Many of the doors on this floor remained eternally under lock and key, with the exception of my aunt’s bedroom (that held little interest) and a room at the opposite end of the corridor to those used to host. This room was quite simply overwhelmed with books, odd books about Indian Coolies and books written by the likes of the Rev. William Devany of Cradlehurst on the subject of civilised male comportment, chivalry and the evils of insobriety. It had a chaise longue, or psychoanalyst style couch which always conjured up images of Sigmund Freud, but perhaps that is because he was the only person I could bring to mind in relation to the item. Alongside the mounds of bizarre literary works, there were a plethora of boxes of letters and photo albums. Many were sealed surreptitiously but this posed little problem for the prying and inquisitive adolescent eye. Here some distinct puzzles emerged. Photographs from an RAF airfield base in Egypt circa 1956, others from India and Rome peopled by unfamiliar faces, letters with dates such 5th April 1923 or the 21th of December 1947 addressed to names I had never heard of with reference to events that seemed both vague and slightly alarming. The handwriting alone proved a considerable challenge to decipher. Some of the letters had obscure crests and emblems stamped onto the upper corners of the pages, or ones that were faintly distinguishable over the main body of the text. There were coins of unusual and unrecognisable mint and origin. I heard tell that a number of guns were hidden somewhere on this floor, the relics of some civil war or other.

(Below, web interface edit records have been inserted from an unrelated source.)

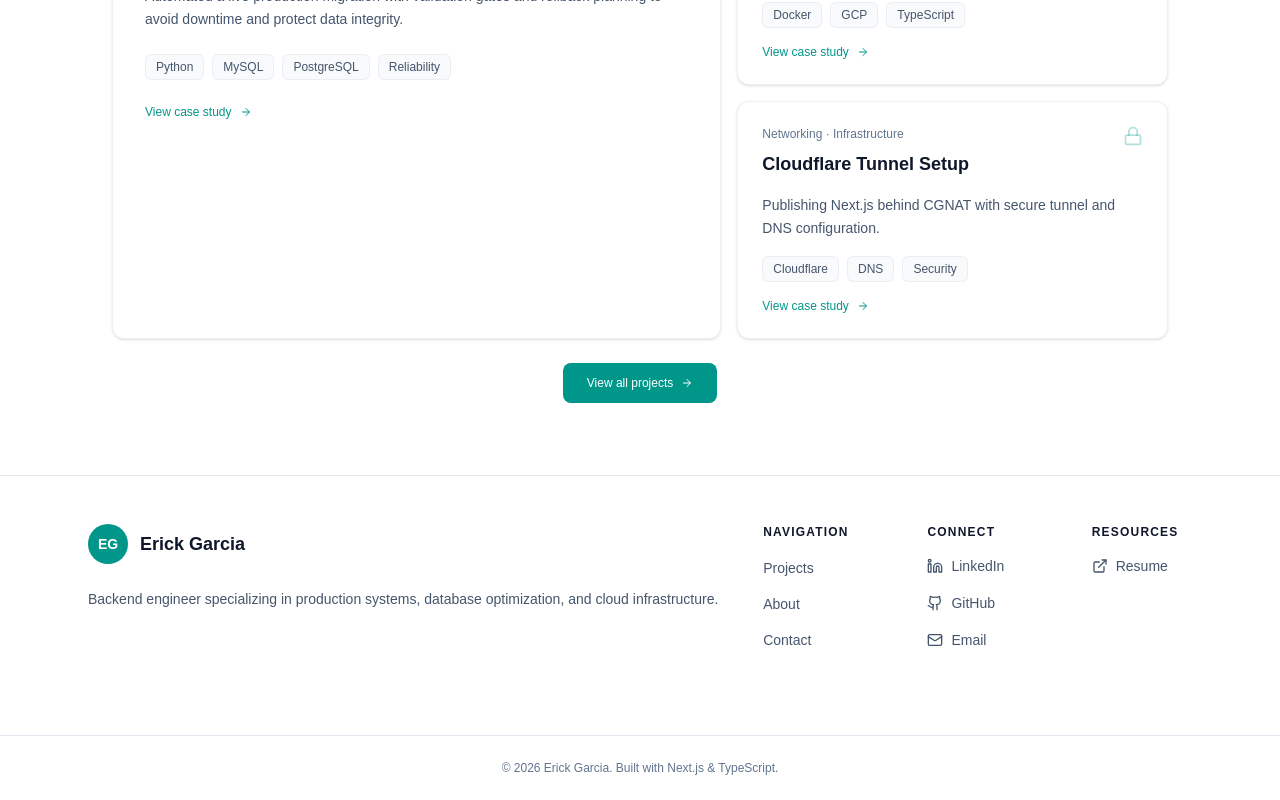
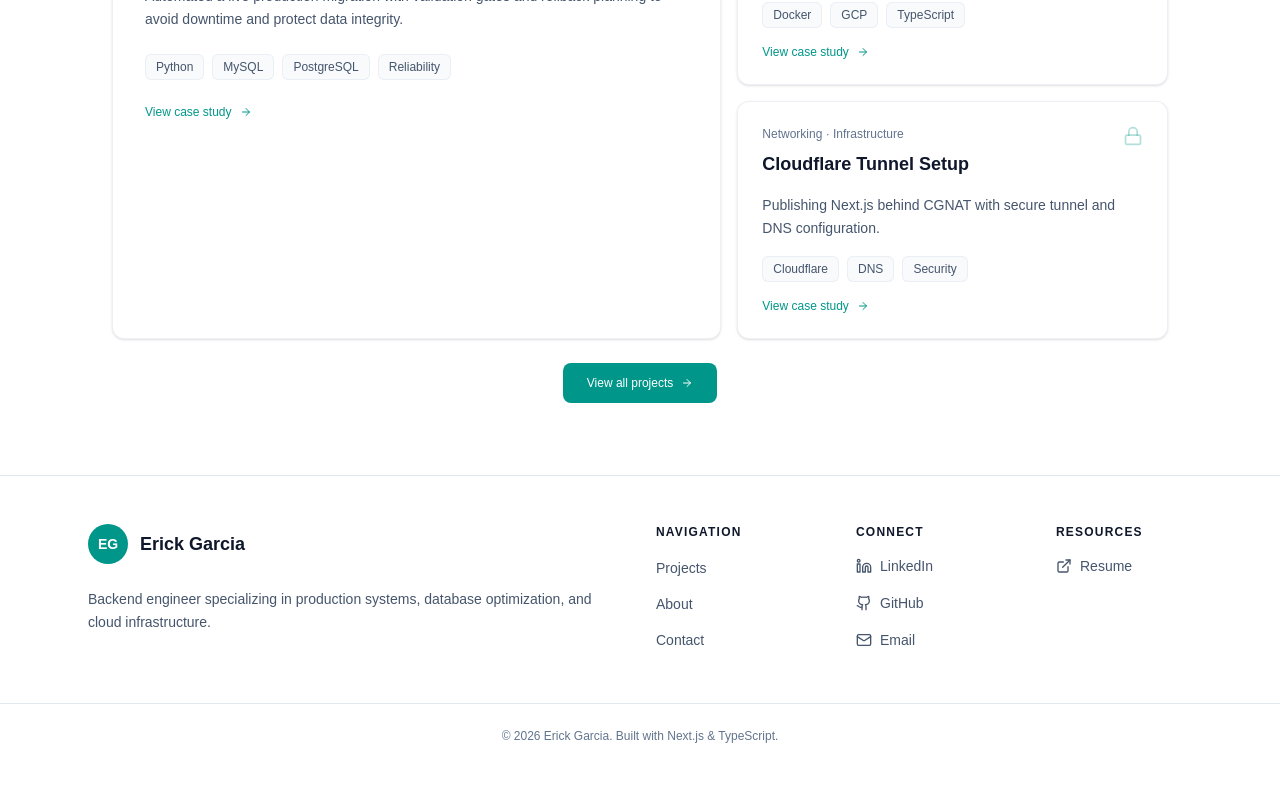
Before and after one commit to eggarcia98/portfolio, a Next.js app: page / in a window 1280 px wide. Shown: the part 1158-1958 px from the top of the page. After the commit the page ends 1926 px from the top, so only its background shows below. Built offline with nearby package versions, Linux system fonts and the light colour scheme; a web font is replaced by a local one.

Commit message:
style: adjust grid layout in Footer component for improved responsiveness

```diff
--- a/src/components/footer.tsx
+++ b/src/components/footer.tsx
@@ -6,9 +6,9 @@ export function Footer() {
 
     return (
         <footer className="border-t border-slate-200 dark:border-slate-800">
-            <div className="mx-auto max-w-6xl px-6 py-12 lg:grid lg:grid-cols-[3fr_2fr] lg:gap-8">
+            <div className="mx-auto max-w-6xl px-6 py-12 lg:grid lg:grid-cols-2 lg:gap-8">
                 {/* Branding section */}
-                <div className="mb-8 lg:mb-12 w-full">
+                <div className=" w-full">
                     <Link
                         href="/"
                         className="inline-flex items-center gap-3 mb-6"
@@ -29,7 +29,7 @@ export function Footer() {
                 </div>
 
                 {/* Navigation grid - 3 columns on mobile */}
-                <div className="grid gap-8 grid-cols-3 lg:gap-16 mb-8">
+                <div className="grid gap-8 grid-cols-3 lg:gap-16 ">
                     {/* Navigation */}
                     <div>
                         <h4 className="text-xs font-semibold uppercase tracking-widest text-slate-900 dark:text-white mb-4">
```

Perhaps they were stashed in the creepy permanently bolted room opposite that one. I remember that it was endless fixation of my brother and I – he was convinced that the guns were there as he had strenuously searched the rest of the house to no avail. One day we slyly gained entry to this room. No guns, but that room has forever forged an unsettling presence in my psyche. The wallpaper ripped violently in places or covered in thick black stains in other parts, pieces of plaster and broken glass littered the floor, a heavily oppressive atmosphere and a strong bitter moldy stench pervaded the air. The walls were unadorned with the exception of a portrait of Jesus where the eyes and features would follow you as you changed perspective and position in the room. A truly terrifying thing, a piece of Catholic iconography that haunts my waking reverie to this day- I presume that was its purpose. This remained the sole occasion of my admittance to this dark and menacing space within the house. It casts a foreboding shadow over my experience of, and later dreamy recollections of the place. I could never shake the impression that something terrible had occurred there. Secrets, locked away, sealed in boxes, once spoken of only in hushed tones. Secrets and mysteries now destined to crumble and decay along with the ivy covered bricks, devastated walls, hanging rafters, shattered bay windows, and long since faded photographs, letters and archaic objects of this forlorn edifice.